What you are asked to do
Could you print all the entries below exactly as they appear, omitting the pictures?

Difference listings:
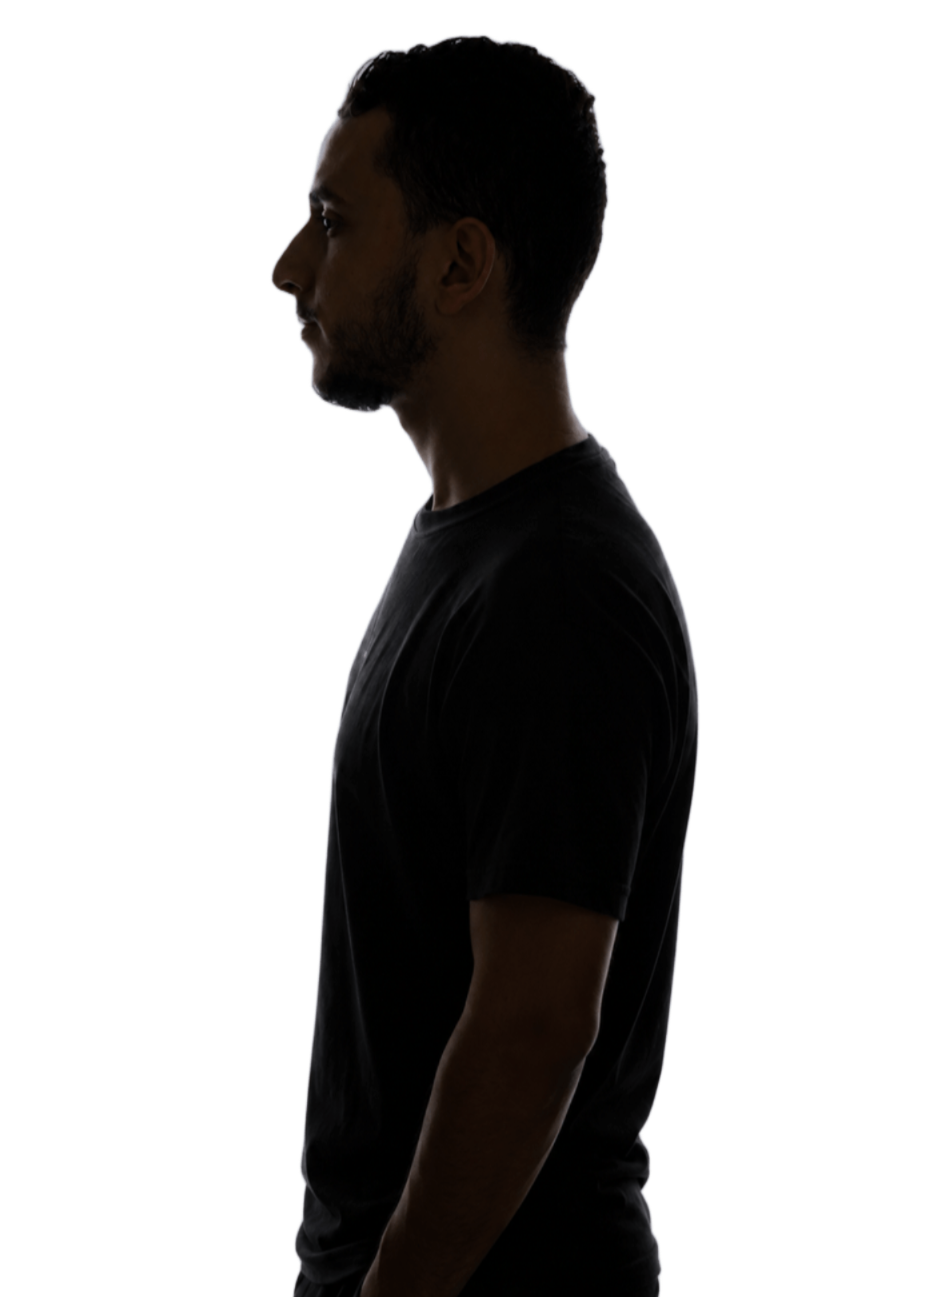
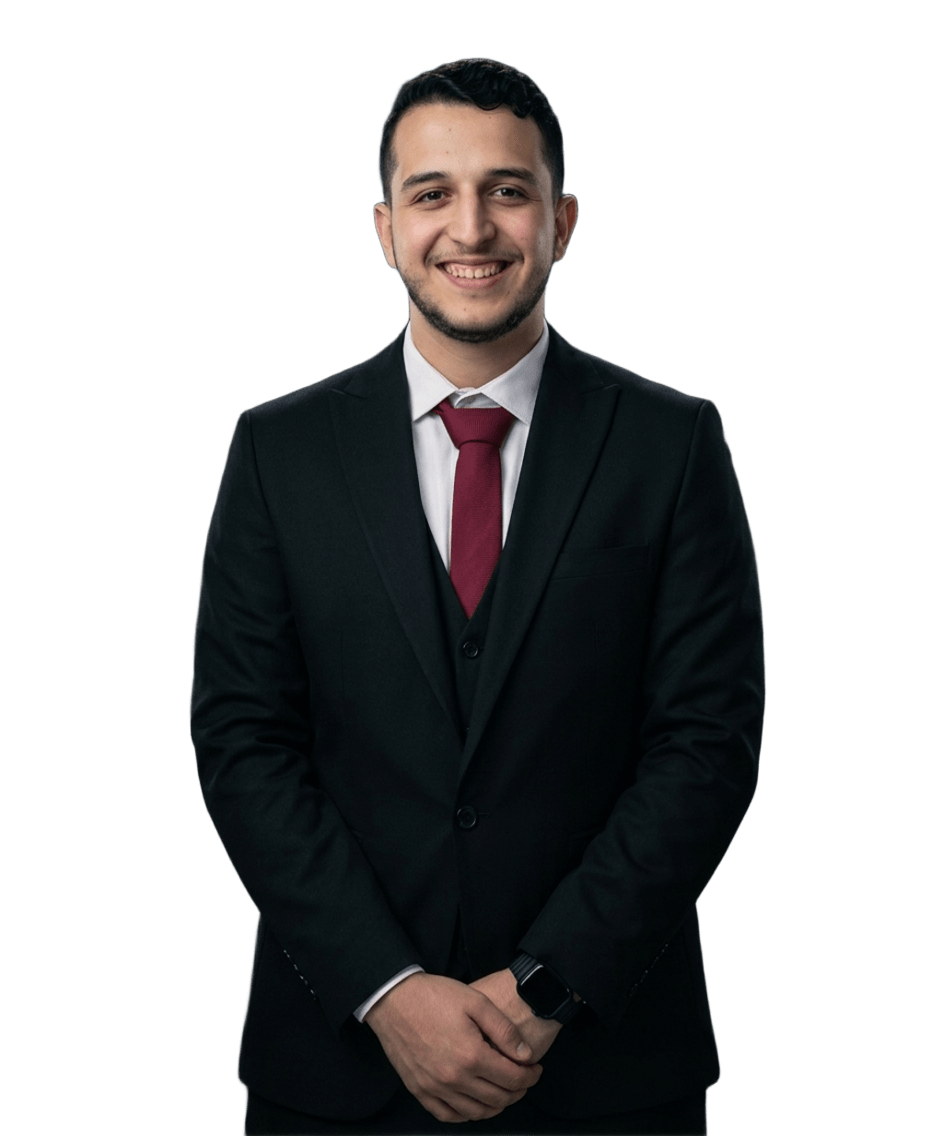
Quran Yutla: add real app screenshots gallery + phone-style cover
- Add 13 app screenshots (cover + shot-1..12) ordered by user journey
- Cover shows splash screen as a centered phone mockup on gradient
- Portrait gallery cells (2/3/4-col responsive grid)
- Update hero portfolio images

Changed region(s): [[0.1849, 0.0, 0.8321, 1.0], [0.5547, 0.7086, 0.678, 0.8319], [0.3698, 0.9551, 0.4006, 1.0]]

diff --git a/projects/quran-yutla/index.html b/projects/quran-yutla/index.html
@@ -38,7 +38,9 @@
   .btn.primary{background:var(--fg);color:var(--bg)}
   .btn.primary:hover{transform:translateY(-2px)}
   .btn.ghost:hover{background:var(--fg);color:var(--bg)}
-  .cover{margin-top:clamp(2rem,5vw,3rem);aspect-ratio:16/9;border-radius:22px;overflow:hidden;border:1px solid var(--border)}
+  .cover{margin-top:clamp(2rem,5vw,3rem);aspect-ratio:3/4;border-radius:22px;overflow:hidden;border:1px solid var(--border);display:flex;align-items:center;justify-content:center;background:linear-gradient(135deg,var(--accent-soft),var(--bg-alt))}
+  @media(min-width:760px){.cover{aspect-ratio:16/9}}
+  .cover img{height:90%;width:auto;max-width:92%;object-fit:contain;border-radius:1.4rem;box-shadow:0 24px 60px rgba(0,0,0,.35)}
   .ph{width:100%;height:100%;display:flex;align-items:center;justify-content:center;background:linear-gradient(135deg,var(--accent-soft),var(--bg-alt));color:var(--subtle);font-size:.85rem;font-weight:600;letter-spacing:.1em;text-transform:uppercase;text-align:center;padding:1rem}
   .ph svg{width:34px;height:34px;margin-bottom:.6rem;opacity:.6}
   section{padding:clamp(2rem,5vw,3.5rem) 0}
@@ -51,7 +53,10 @@
   ul.feat li::before{content:"";flex:0 0 auto;width:9px;height:9px;margin-top:.55rem;border-radius:3px;background:var(--accent)}
   .gallery{display:grid;grid-template-columns:repeat(2,1fr);gap:1rem}
   @media(min-width:760px){.gallery{grid-template-columns:repeat(3,1fr)}}
-  .gallery .cell{aspect-ratio:4/3;border-radius:16px;overflow:hidden;border:1px solid var(--border)}
+  @media(min-width:1000px){.gallery{grid-template-columns:repeat(4,1fr)}}
+  .gallery .cell{aspect-ratio:9/20;border-radius:16px;overflow:hidden;border:1px solid var(--border);background:var(--bg-alt);transition:transform .3s,border-color .3s}
+  .gallery .cell:hover{transform:translateY(-4px);border-color:var(--accent)}
+  .gallery .cell img{width:100%;height:100%;object-fit:cover;object-position:center;display:block}
   .divider{height:1px;background:var(--border)}
   .note{margin-top:1.2rem;font-size:.9rem;color:var(--subtle);font-style:italic}
   footer{padding:2.5rem 0 3.5rem;color:var(--subtle);font-size:.85rem;display:flex;justify-content:space-between;flex-wrap:wrap;gap:1rem}
@@ -72,10 +77,7 @@
     <div class="tags"><span class="tag">NestJS</span><span class="tag">PostgreSQL</span><span class="tag">Docker</span><span class="tag">Swagger</span><span class="tag">Paymob</span></div>
     <div class="actions"><a class="btn primary" href="https://github.com/Halimmsbah" target="_blank" rel="noreferrer noopener">View on GitHub <span aria-hidden="true">↗</span></a><a class="btn ghost" href="/#projects-section">Back to Work</a></div>
     <p class="note">This project's live link is private — the case study covers the architecture and scope.</p>
-    <div class="cover"><div class="ph"><div>
-      <svg viewBox="0 0 24 24" fill="none" stroke="currentColor" stroke-width="1.5"><rect x="3" y="3" width="18" height="18" rx="2"/><circle cx="8.5" cy="8.5" r="1.5"/><path d="m21 15-5-5L5 21"/></svg>
-      <div>Cover screenshot — replace me</div>
-    </div></div></div>
+    <div class="cover"><img src="cover.jpeg" alt="Quran Yutla — brand splash screen" loading="eager" /></div>
   </div>
   <section class="split">
     <div><div class="lbl">Overview</div><h2>What it is</h2></div>
@@ -89,7 +91,7 @@
   <div class="divider"></div>
   <section>
     <div class="lbl">Gallery</div><h2>Screens</h2>
-    <div class="gallery"><div class="cell"><div class="ph">Screenshot 1</div></div><div class="cell"><div class="ph">Screenshot 2</div></div><div class="cell"><div class="ph">Screenshot 3</div></div><div class="cell"><div class="ph">Screenshot 4</div></div><div class="cell"><div class="ph">Screenshot 5</div></div><div class="cell"><div class="ph">Screenshot 6</div></div></div>
+    <div class="gallery"><div class="cell"><img src="shot-1.jpeg" alt="Onboarding — learn Quran with AI and XR" loading="lazy" /></div><div class="cell"><img src="shot-2.jpeg" alt="Role selection — student, parent or teacher" loading="lazy" /></div><div class="cell"><img src="shot-3.jpeg" alt="Home dashboard with packages menu" loading="lazy" /></div><div class="cell"><img src="shot-4.jpeg" alt="Recitation setup — choose reciter and surah" loading="lazy" /></div><div class="cell"><img src="shot-5.jpeg" alt="Mushaf reading view — Surah Al-Baqarah" loading="lazy" /></div><div class="cell"><img src="shot-6.jpeg" alt="AI recitation analysis in progress" loading="lazy" /></div><div class="cell"><img src="shot-7.jpeg" alt="AI evaluation results — tajweed scores and required corrections" loading="lazy" /></div><div class="cell"><img src="shot-8.jpeg" alt="Subscription plans — sessions, country and discount code" loading="lazy" /></div><div class="cell"><img src="shot-9.jpeg" alt="Profile and settings — account, language, dark mode" loading="lazy" /></div><div class="cell"><img src="shot-10.jpeg" alt="More — FAQ, support and app info" loading="lazy" /></div><div class="cell"><img src="shot-11.jpeg" alt="App loading screen with Quran Yutla logo" loading="lazy" /></div><div class="cell"><img src="shot-12.jpeg" alt="Recitation analysis progress with memorization tip" loading="lazy" /></div></div>
   </section>
 </main>
 <footer class="wrap"><span>© 2026 Halim Msbah</span><a href="/#projects-section">← Back to all projects</a></footer>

Task answer
Quran Yutla: add real app screenshots gallery + phone-style cover
- Add 13 app screenshots (cover + shot-1..12) ordered by user journey
- Cover shows splash screen as a centered phone mockup on gradient
- Portrait gallery cells (2/3/4-col responsive grid)
- Update hero portfolio images

Changed region(s): [[0.1849, 0.0, 0.8321, 1.0], [0.5547, 0.7086, 0.678, 0.8319], [0.3698, 0.9551, 0.4006, 1.0]]

diff --git a/projects/quran-yutla/index.html b/projects/quran-yutla/index.html
@@ -38,7 +38,9 @@
   .btn.primary{background:var(--fg);color:var(--bg)}
   .btn.primary:hover{transform:translateY(-2px)}
   .btn.ghost:hover{background:var(--fg);color:var(--bg)}
-  .cover{margin-top:clamp(2rem,5vw,3rem);aspect-ratio:16/9;border-radius:22px;overflow:hidden;border:1px solid var(--border)}
+  .cover{margin-top:clamp(2rem,5vw,3rem);aspect-ratio:3/4;border-radius:22px;overflow:hidden;border:1px solid var(--border);display:flex;align-items:center;justify-content:center;background:linear-gradient(135deg,var(--accent-soft),var(--bg-alt))}
+  @media(min-width:760px){.cover{aspect-ratio:16/9}}
+  .cover img{height:90%;width:auto;max-width:92%;object-fit:contain;border-radius:1.4rem;box-shadow:0 24px 60px rgba(0,0,0,.35)}
   .ph{width:100%;height:100%;display:flex;align-items:center;justify-content:center;background:linear-gradient(135deg,var(--accent-soft),var(--bg-alt));color:var(--subtle);font-size:.85rem;font-weight:600;letter-spacing:.1em;text-transform:uppercase;text-align:center;padding:1rem}
   .ph svg{width:34px;height:34px;margin-bottom:.6rem;opacity:.6}
   section{padding:clamp(2rem,5vw,3.5rem) 0}
@@ -51,7 +53,10 @@
   ul.feat li::before{content:"";flex:0 0 auto;width:9px;height:9px;margin-top:.55rem;border-radius:3px;background:var(--accent)}
   .gallery{display:grid;grid-template-columns:repeat(2,1fr);gap:1rem}
   @media(min-width:760px){.gallery{grid-template-columns:repeat(3,1fr)}}
-  .gallery .cell{aspect-ratio:4/3;border-radius:16px;overflow:hidden;border:1px solid var(--border)}
+  @media(min-width:1000px){.gallery{grid-template-columns:repeat(4,1fr)}}
+  .gallery .cell{aspect-ratio:9/20;border-radius:16px;overflow:hidden;border:1px solid var(--border);background:var(--bg-alt);transition:transform .3s,border-color .3s}
+  .gallery .cell:hover{transform:translateY(-4px);border-color:var(--accent)}
+  .gallery .cell img{width:100%;height:100%;object-fit:cover;object-position:center;display:block}
   .divider{height:1px;background:var(--border)}
   .note{margin-top:1.2rem;font-size:.9rem;color:var(--subtle);font-style:italic}
   footer{padding:2.5rem 0 3.5rem;color:var(--subtle);font-size:.85rem;display:flex;justify-content:space-between;flex-wrap:wrap;gap:1rem}
@@ -72,10 +77,7 @@
     <div class="tags"><span class="tag">NestJS</span><span class="tag">PostgreSQL</span><span class="tag">Docker</span><span class="tag">Swagger</span><span class="tag">Paymob</span></div>
     <div class="actions"><a class="btn primary" href="https://github.com/Halimmsbah" target="_blank" rel="noreferrer noopener">View on GitHub <span aria-hidden="true">↗</span></a><a class="btn ghost" href="/#projects-section">Back to Work</a></div>
     <p class="note">This project's live link is private — the case study covers the architecture and scope.</p>
-    <div class="cover"><div class="ph"><div>
-      <svg viewBox="0 0 24 24" fill="none" stroke="currentColor" stroke-width="1.5"><rect x="3" y="3" width="18" height="18" rx="2"/><circle cx="8.5" cy="8.5" r="1.5"/><path d="m21 15-5-5L5 21"/></svg>
-      <div>Cover screenshot — replace me</div>
-    </div></div></div>
+    <div class="cover"><img src="cover.jpeg" alt="Quran Yutla — brand splash screen" loading="eager" /></div>
   </div>
   <section class="split">
     <div><div class="lbl">Overview</div><h2>What it is</h2></div>
@@ -89,7 +91,7 @@
   <div class="divider"></div>
   <section>
     <div class="lbl">Gallery</div><h2>Screens</h2>
-    <div class="gallery"><div class="cell"><div class="ph">Screenshot 1</div></div><div class="cell"><div class="ph">Screenshot 2</div></div><div class="cell"><div class="ph">Screenshot 3</div></div><div class="cell"><div class="ph">Screenshot 4</div></div><div class="cell"><div class="ph">Screenshot 5</div></div><div class="cell"><div class="ph">Screenshot 6</div></div></div>
+    <div class="gallery"><div class="cell"><img src="shot-1.jpeg" alt="Onboarding — learn Quran with AI and XR" loading="lazy" /></div><div class="cell"><img src="shot-2.jpeg" alt="Role selection — student, parent or teacher" loading="lazy" /></div><div class="cell"><img src="shot-3.jpeg" alt="Home dashboard with packages menu" loading="lazy" /></div><div class="cell"><img src="shot-4.jpeg" alt="Recitation setup — choose reciter and surah" loading="lazy" /></div><div class="cell"><img src="shot-5.jpeg" alt="Mushaf reading view — Surah Al-Baqarah" loading="lazy" /></div><div class="cell"><img src="shot-6.jpeg" alt="AI recitation analysis in progress" loading="lazy" /></div><div class="cell"><img src="shot-7.jpeg" alt="AI evaluation results — tajweed scores and required corrections" loading="lazy" /></div><div class="cell"><img src="shot-8.jpeg" alt="Subscription plans — sessions, country and discount code" loading="lazy" /></div><div class="cell"><img src="shot-9.jpeg" alt="Profile and settings — account, language, dark mode" loading="lazy" /></div><div class="cell"><img src="shot-10.jpeg" alt="More — FAQ, support and app info" loading="lazy" /></div><div class="cell"><img src="shot-11.jpeg" alt="App loading screen with Quran Yutla logo" loading="lazy" /></div><div class="cell"><img src="shot-12.jpeg" alt="Recitation analysis progress with memorization tip" loading="lazy" /></div></div>
   </section>
 </main>
 <footer class="wrap"><span>© 2026 Halim Msbah</span><a href="/#projects-section">← Back to all projects</a></footer>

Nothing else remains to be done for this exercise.